‘The Lion King Jr.’: Short, But Sweet


Alana DeRose

Simba (Jaden Smith) and Nala (Jazmin Rhodes) standing on top of pride rock after defeating Scar (Ronald Gerring)

Alana DeRose, Staff Writer

Through Nov. 17-19, H-F Theater showcased their new musical “The Lion King Jr.” directed by fine arts teacher J.R. Willard-Rose, to a sold out audience and great success. 

This musical was a reenactment of the 1994 Disney cartoon ‘The Lion King’, packed with all of the movie’s beloved songs. This and the spirit of the play made it great….but the crazy dramatic effects of rocks shooting from the ground were sadly not a possibility in this remake. 

Part of what makes the cartoon “Lion King” so great is the dramatic effects mixed into every scene, making it 10 times more interesting and moments like Mufasa’s death 10 times sadder. Due to the limitation of the stage the scenes felt shorter than what you would expect if deciding to watch the movie. 

However, despite these uncontrollable flaws, the musical was still wonderfully put together by the Fine Arts Department. 

One thing is for sure: I loved the costumes. Imagine: students walking on stilts, dressed as giraffes, intense makeup to bring to life the animal kingdom. 

What amazed me the most was that the giraffes were walking around on stilts. I never expected that much detail just on costumes to come from a high school play, but nonetheless this is H-F we’re talking about and they don’t hold back when it comes to their theater performances. 

Another cool thing about the performance is how the actors didn’t limit their performance to the stage, but also used the audience to carry out their performance, too. In the beginning of the musical cast members dressed up as doves and gazelles came down the aisles as they made their way to the stage. 

The musical starts off just like the movie, with the introduction of baby Simba, with ‘The Circle of Life’ playing in the background. 

This scene was absolutely amazing. The scene was packed with actors playing animals, while Sophomore, Charisma Boler, who portrayed Rafiki, made the piece come to life with her singing. 

After a well deserved round of applause and quick scene change, the audience was introduced to the other main characters, which included: Scar who was perfectly portrayed by sophomore Ronald Gerring sophomore, Zazu who was portrayed by sophomore Madison Vitolka, Mufasa played by sophomore Cayden Speerbecker, young Simba played by freshman Gabriel McKinney and young Nala portrayed by freshman Stella Hoyt

In this collection of scenes we see Scar’s infamous manipulation, Simba’s extreme curiosity, Zazu’s nagging, Mufasa’s unexplainable nobleness, Nala and Simba’s great friendship and one of the best songs in the movie, ‘I Just Can’t Wait To Be King’

The way McKinney and Hoyt’s voices harmonized during this scene was amazing and really gave life to the piece along with the dancing by the ensemble. 

We then move on and are introduced to the three hyenas Shenzi (sophomore Emma Leak), Banzai (Harmoni McKinney) and Ed (freshman Tessa O’Keefe). 

This is one of the many moments in the movie where the dramatic effects truly defined the song and not the singing itself.
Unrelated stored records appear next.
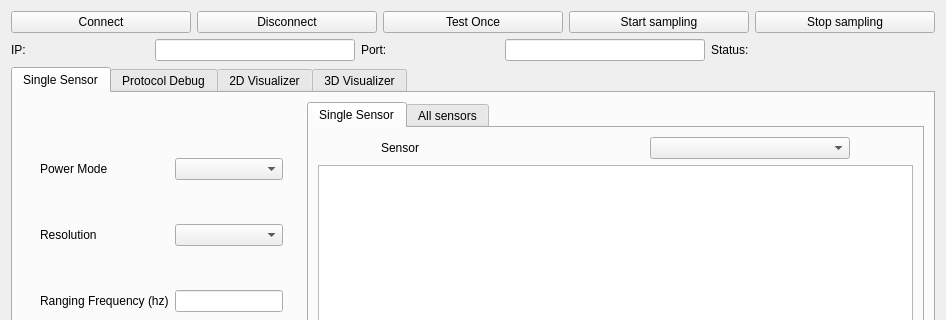
victorhook/slamdeck, file tools/gui/ui/slamdeck_tab.ui: the form before one commit; both pictures show x 0 to 946 and y 0 to 320 of the 946 by 723 pixel window.
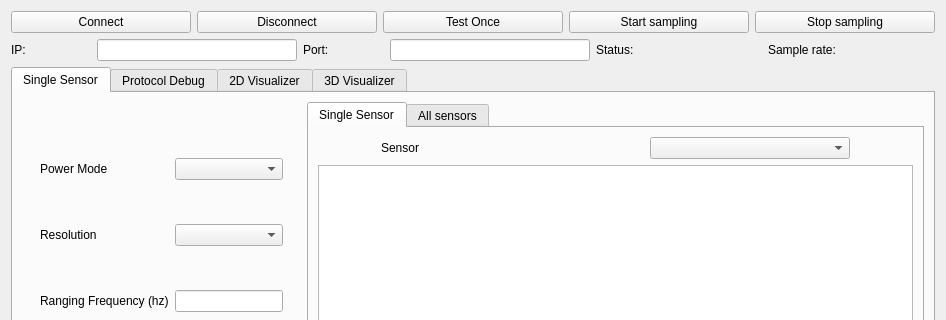
The form after the commit. The open tabs and pages were chosen to show the change.

Diff of the .ui file:
```diff
--- a/tools/gui/ui/slamdeck_tab.ui
+++ b/tools/gui/ui/slamdeck_tab.ui
@@ -129,6 +129,20 @@
          </property>
         </widget>
        </item>
+       <item>
+        <widget class="QLabel" name="label_14">
+         <property name="text">
+          <string>Sample rate:</string>
+         </property>
+        </widget>
+       </item>
+       <item>
+        <widget class="QLabel" name="labelSampleRate">
+         <property name="text">
+          <string/>
+         </property>
+        </widget>
+       </item>
       </layout>
      </item>
      <item>
```
Left out of the diff: 4 changed lines with no effect on the pictures.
Nothing was wrong with ‘Be Prepared’ other than that it felt too short.

Another scene that missed the dramatic effect was Mufasa’s death. The set was set up at the rear of the stage so I really couldn’t see what was happening. However, there was an animated backdrop of the wildebeests running which was pretty cool. 

In the next couple scenes, we’re introduced to the best characters in the Lion King, Timon (junior Sullivan Matthys) and Pumbaa (freshman Bryce Stewart) and their iconic song ‘Hakuna Matata’

I was dancing in my seat to the music; this was truly one of the best songs in the production. We also get to see the transition from Simba as a kid to an adult. The audience saw the transformation of Simba through a change of actors: from a young Simba played by McKinney to an adult played by senior Jaden Smith 

The next scene was brief, leading up to the introduction of adult Nala (sophomore Jazmin Rhodes) and the song ‘Can You Feel The Love Tonight’

I honestly don’t remember too much about this scene as I was too entranced by the song itself. The singing by both Rhodes and Smith were amazing and gave life to the theater. 

During the last bit of the musical, the performance expanded beyond the stage. Scenes such as Simba running back to Pride Rock and Scar running away from the hyenas used the audience as their stage, making the musical more lively. 

All in all, from the costumes, to the singing, the performance was amazing, and I can’t wait to see another H-F Theater production.